In my last travelogue entry, I was marveling over the parallels between life here at the Hotel Catalonia and certain elements in Stanley Kubrick’s “The Shining”. I am pleased now to report that nothing of a homicidal nature has transpired here in the past seven days. Although I still can’t get over the striking similarity between our groundskeeper here and the groundskeeper character played by Scatman Crothers.
In the film, Crothers is one of a few characters endowed with the supernatural power of the shining, and the only one who seems capable of controlling this power and using it for the force of good. Similarly, I suspect that Eduardo, our groundskeeper, may be singularly responsible for preventing this old and decaying hotel from succumbing to evil spirits and ghostly habitation. His vigilance against fallen leaves and rising specters is beyond reproach.
Furthermore, it’s worth noting—or at least there’s no point in holding back as my cinematic tangent takes on a life of its own—that this past Tuesday marked the 30th anniversary of the real-life Crothers’s death. This occasion may have passed without notice or fanfare back in Hollywood, but it strikes me as a good enough excuse for hauntings and visitations in snowbound, secluded, mountainous hotels and resorts, particularly those which have been out of use for the last three decades. Even so, as we looked high and low, and listened for bodiless whispers in the night, we heard nothing but the wind howling between the bare branches of the towering sycamore trees.
Still more interesting than the similitude between our current setting and the 1980 horror flick, is this place’s likeness to Thomas Mann’s monumental “Magic Mountain”. If you’re not familiar with what is arguably the greatest German book of the twentieth century, if not all-time, allow me to elaborate. Critics agree, incidentally, that Mann’s book had a significant influence on Kubrick’s adaptation of “The Shining”, much to Stephen King’s consternation.
The iconic novel takes place high up and faraway in a Swiss sanitarium, where young Hans Castorp has gone to visit his cousin who’s recovering from a mild bout of tuberculosis. Though the alpine resort is a bit more populated than our Pyrenean getaway, the settings have a great deal in common. The Swiss Berghof notably hovers in a mythical realm, outside of time. Hans arrives in midsummer, in the midst of a typical yet unseasonal snow flurry. As the months pass, conditions continuously make it difficult or impossible to know what time of year it is.
Here at Sanilles (whose name, pronounced san-ee-ez, sounds a little like sanitarium, but has no linguistic connection) we experience a similar phenomenon. We are surrounded by high alpine peaks, sometimes capped—currently covered—with snow, even as we bask in the sunshine, as 80-90 percent of the time we do. Sitting by the fire then, and gazing out the window, it’s nearly impossible to say how warm or cold it is outside. And oftentimes the weather is just great for running around and riding bikes, even for eating lunch on the sun-soaked patio.

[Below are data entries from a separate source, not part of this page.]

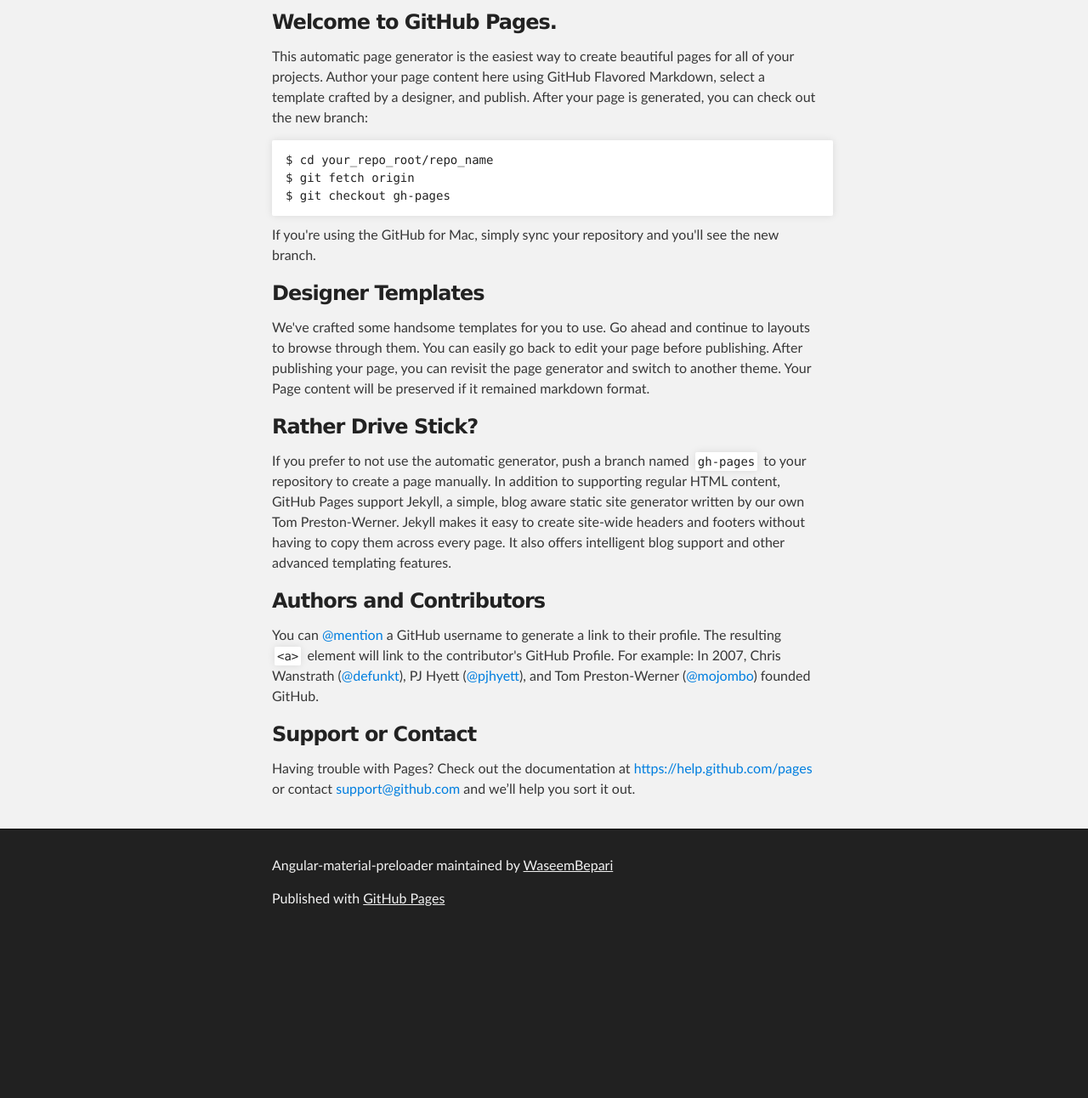
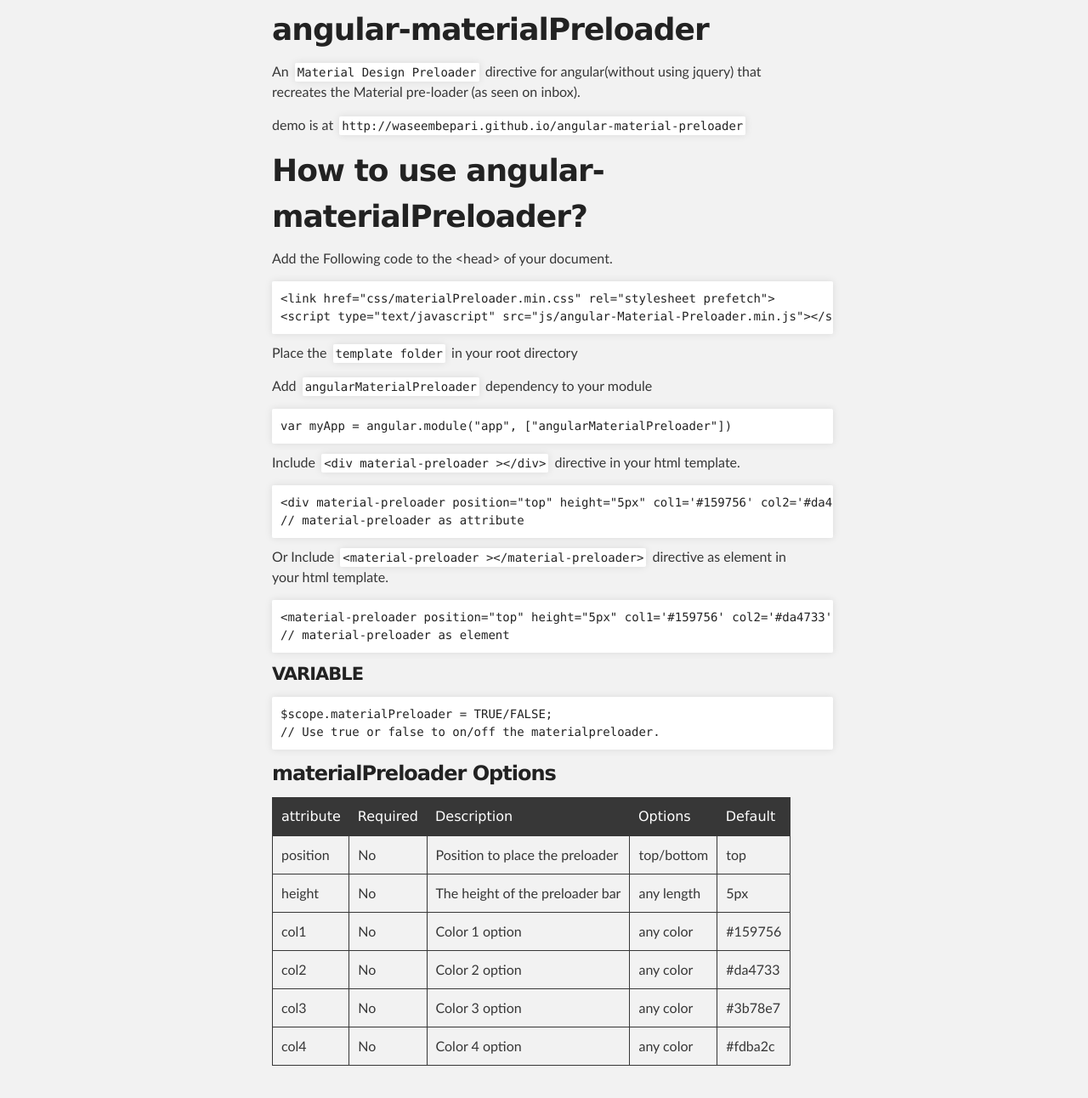
Before and after one commit to WaseemBepari/angular-material-preloader, a plain HTML site: page index.html in a window 1280 px wide. Shown: the part 324-1616 px from the top of the page at 85% size. Before the commit the page ends 1428 px from the top, so only its background shows below. Drawn offline with Linux system fonts and the light colour scheme.

```diff
--- a/index.html
+++ b/index.html
@@ -31,37 +31,101 @@
     <!-- MAIN CONTENT -->
     <div id="main_content_wrap" class="outer">
       <section id="main_content" class="inner">
-        <h3>
-<a id="welcome-to-github-pages" class="anchor" href="#welcome-to-github-pages" aria-hidden="true"><span class="octicon octicon-link"></span></a>Welcome to GitHub Pages.</h3>
+        <h1>
+<a id="angular-materialpreloader" class="anchor" href="#angular-materialpreloader" aria-hidden="true"><span class="octicon octicon-link"></span></a>angular-materialPreloader</h1>
 
-<p>This automatic page generator is the easiest way to create beautiful pages for all of your projects. Author your page content here using GitHub Flavored Markdown, select a template crafted by a designer, and publish. After your page is generated, you can check out the new branch:</p>
+<p>An <code>Material Design Preloader</code> directive for angular(without using jquery) that recreates the Material pre-loader (as seen on inbox).  </p>
 
-<pre><code>$ cd your_repo_root/repo_name
-$ git fetch origin
-$ git checkout gh-pages
-</code></pre>
+<p>demo is at <code>http://waseembepari.github.io/angular-material-preloader</code></p>
 
-<p>If you're using the GitHub for Mac, simply sync your repository and you'll see the new branch.</p>
+<h1>
+<a id="how-to-use-angular-materialpreloader" class="anchor" href="#how-to-use-angular-materialpreloader" aria-hidden="true"><span class="octicon octicon-link"></span></a>How to use angular-materialPreloader?</h1>
+
+<p>Add the Following code to the &lt;head&gt; of your document.</p>
+
+<div class="highlight highlight-html"><pre>&lt;<span class="pl-ent">link</span> <span class="pl-e">href</span>=<span class="pl-s1"><span class="pl-pds">"</span>css/materialPreloader.min.css<span class="pl-pds">"</span></span> <span class="pl-e">rel</span>=<span class="pl-s1"><span class="pl-pds">"</span>stylesheet prefetch<span class="pl-pds">"</span></span>&gt;
+&lt;<span class="pl-ent">script</span> <span class="pl-e">type</span>=<span class="pl-s1"><span class="pl-pds">"</span>text/javascript<span class="pl-pds">"</span></span> <span class="pl-e">src</span>=<span class="pl-s1"><span class="pl-pds">"</span>js/angular-Material-Preloader.min.js<span class="pl-pds">"</span></span>&gt;&lt;/<span class="pl-ent">script</span>&gt;</pre></div>
+
+<p>Place the <code>template folder</code> in your root directory</p>
+
+<p>Add <code>angularMaterialPreloader</code> dependency to your module</p>
+
+<div class="highlight highlight-javascript"><pre><span class="pl-s">var</span> myApp <span class="pl-k">=</span> angular.module(<span class="pl-s1"><span class="pl-pds">"</span>app<span class="pl-pds">"</span></span>, [<span class="pl-s1"><span class="pl-pds">"</span>angularMaterialPreloader<span class="pl-pds">"</span></span>])</pre></div>
+
+<p>Include <code>&lt;div material-preloader &gt;&lt;/div&gt;</code> directive in your html template.</p>
+
+<div class="highlight highlight-html"><pre>&lt;<span class="pl-ent">div</span> <span class="pl-e">material-preloader</span> <span class="pl-e">position</span>=<span class="pl-s1"><span class="pl-pds">"</span>top<span class="pl-pds">"</span></span> <span class="pl-e">height</span>=<span class="pl-s1"><span class="pl-pds">"</span>5px<span class="pl-pds">"</span></span> <span class="pl-e">col1</span>=<span class="pl-s1"><span class="pl-pds">'</span>#159756<span class="pl-pds">'</span></span> <span class="pl-e">col2</span>=<span class="pl-s1"><span class="pl-pds">'</span>#da4733<span class="pl-pds">'</span></span> <span class="pl-e">col3</span>=<span class="pl-s1"><span class="pl-pds">'</span>#3b78e7<span class="pl-pds">'</span></span> <span class="pl-e">col4</span>=<span class="pl-s1"><span class="pl-pds">'</span>#fdba2c<span class="pl-pds">'</span></span> &gt;&lt;/<span class="pl-ent">div</span>&gt;
+// material-preloader as attribute</pre></div>
+
+<p>Or Include <code>&lt;material-preloader &gt;&lt;/material-preloader&gt;</code> directive as element in your html template.</p>
+
+<div class="highlight highlight-html"><pre>&lt;<span class="pl-ent">material</span><span class="pl-e">-preloader</span> <span class="pl-e">position</span>=<span class="pl-s1"><span class="pl-pds">"</span>top<span class="pl-pds">"</span></span> <span class="pl-e">height</span>=<span class="pl-s1"><span class="pl-pds">"</span>5px<span class="pl-pds">"</span></span> <span class="pl-e">col1</span>=<span class="pl-s1"><span class="pl-pds">'</span>#159756<span class="pl-pds">'</span></span> <span class="pl-e">col2</span>=<span class="pl-s1"><span class="pl-pds">'</span>#da4733<span class="pl-pds">'</span></span> <span class="pl-e">col3</span>=<span class="pl-s1"><span class="pl-pds">'</span>#3b78e7<span class="pl-pds">'</span></span> <span class="pl-e">col4</span>=<span class="pl-s1"><span class="pl-pds">'</span>#fdba2c<span class="pl-pds">'</span></span> &gt;&lt;/<span class="pl-ent">material</span><span class="pl-e">-preloader</span>&gt;
+// material-preloader as element</pre></div>
+
+<h4>
+<a id="variable" class="anchor" href="#variable" aria-hidden="true"><span class="octicon octicon-link"></span></a>VARIABLE</h4>
+
+<div class="highlight highlight-javascript"><pre>$scope.materialPreloader <span class="pl-k">=</span> TRUE/FALSE;
+<span class="pl-c">// Use true or false to on/off the materialpreloader.</span></pre></div>
 
 <h3>
-<a id="designer-templates" class="anchor" href="#designer-templates" aria-hidden="true"><span class="octicon octicon-link"></span></a>Designer Templates</h3>
+<a id="materialpreloader-options" class="anchor" href="#materialpreloader-options" aria-hidden="true"><span class="octicon octicon-link"></span></a>materialPreloader Options</h3>
 
-<p>We've crafted some handsome templates for you to use. Go ahead and continue to layouts to browse through them. You can easily go back to edit your page before publishing. After publishing your page, you can revisit the page generator and switch to another theme. Your Page content will be preserved if it remained markdown format.</p>
-
-<h3>
-<a id="rather-drive-stick" class="anchor" href="#rather-drive-stick" aria-hidden="true"><span class="octicon octicon-link"></span></a>Rather Drive Stick?</h3>
-
-<p>If you prefer to not use the automatic generator, push a branch named <code>gh-pages</code> to your repository to create a page manually. In addition to supporting regular HTML content, GitHub Pages support Jekyll, a simple, blog aware static site generator written by our own Tom Preston-Werner. Jekyll makes it easy to create site-wide headers and footers without having to copy them across every page. It also offers intelligent blog support and other advanced templating features.</p>
-
-<h3>
-<a id="authors-and-contributors" class="anchor" href="#authors-and-contributors" aria-hidden="true"><span class="octicon octicon-link"></span></a>Authors and Contributors</h3>
-
-<p>You can <a href="https://github.com/blog/821" class="user-mention">@mention</a> a GitHub username to generate a link to their profile. The resulting <code>&lt;a&gt;</code> element will link to the contributor's GitHub Profile. For example: In 2007, Chris Wanstrath (<a href="https://github.com/defunkt" class="user-mention">@defunkt</a>), PJ Hyett (<a href="https://github.com/pjhyett" class="user-mention">@pjhyett</a>), and Tom Preston-Werner (<a href="https://github.com/mojombo" class="user-mention">@mojombo</a>) founded GitHub.</p>
-
-<h3>
-<a id="support-or-contact" class="anchor" href="#support-or-contact" aria-hidden="true"><span class="octicon octicon-link"></span></a>Support or Contact</h3>
-
-<p>Having trouble with Pages? Check out the documentation at <a href="https://help.github.com/pages">https://help.github.com/pages</a> or contact <a href="mailto:support@github.com">support@github.com</a> and we’ll help you sort it out.</p>
+<table>
+<thead>
+<tr>
+<th>attribute</th>
+<th>Required</th>
+<th>Description</th>
+<th>Options</th>
+<th>Default</th>
+</tr>
+</thead>
+<tbody>
+<tr>
+<td>position</td>
+<td>No</td>
+<td>Position to place the preloader</td>
+<td>top/bottom</td>
+<td>top</td>
+</tr>
+<tr>
+<td>height</td>
+<td>No</td>
+<td>The height of the preloader bar</td>
+<td>any length</td>
+<td>5px</td>
+</tr>
+<tr>
+<td>col1</td>
+<td>No</td>
+<td>Color 1 option</td>
+<td>any color</td>
+<td>#159756</td>
+</tr>
+<tr>
+<td>col2</td>
+<td>No</td>
+<td>Color 2 option</td>
+<td>any color</td>
+<td>#da4733</td>
+</tr>
+<tr>
+<td>col3</td>
+<td>No</td>
+<td>Color 3 option</td>
+<td>any color</td>
+<td>#3b78e7</td>
+</tr>
+<tr>
+<td>col4</td>
+<td>No</td>
+<td>Color 4 option</td>
+<td>any color</td>
+<td>#fdba2c</td>
+</tr>
+</tbody>
+</table>
       </section>
     </div>
 
```
Also changed, not shown: params.json (+1 -1 lines).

I should also mention that the owner of this property is currently in England, receiving psychiatric treatment at, of all places, a sanitarium. While she recovers from what we understand to be her regular, autumnal nervous breakdown, we enjoy the comfort of her humble quarters directly upstairs from the bar and restaurant. It’s almost like we’re taking a vacation from our vacation while our hostess convalesces from her convalescence. Talk about a mad, mad world. But that’s another story in itself.
So as Hans’s Swiss retreat stretches from days to weeks to years, for the sanitarium staff has convinced him that he too can benefit from a few therapeutic treatments, he only grows more confused, evermore losing track of time and losing track of his own identity in the process. Various mentors whom he meets over the course of his stay—and this is the meat and potatoes of the novel—try and persuade him of their own philosophies and ideologies, tugging him to and fro between humanism and radicalism.
Not so unlike ourselves, his world view shifts and turns, as he goes in search of his life’s purpose, hoping to discover what best to think and how best to act. Falling under the competing influences of the Jesuit Naphta and the Italian Settembrini, Hans find himself swaying back and forth between the Dionysian and the Apollonic, between the urge to pursue a life of passion and the will to devote himself to wisdom. Meanwhile, here at the Hornaday Roadshow, we find ourselves torn between the civility of Europe and the rugged individualism of the States, looking this way and that, knowing we must all find our place in the world.
In the end, Hans resolves to say ‘yes’ to life (Thomas Mann, recall, was a natural born Nietzschean) and so returns to his home in Germany, and is promptly sent off to fight on the front lines in World War I. And let’s hope this is where the similarities end, as our vision quest continues, and Trump-style diplomacy brings lasting peace to an increasingly subservient world.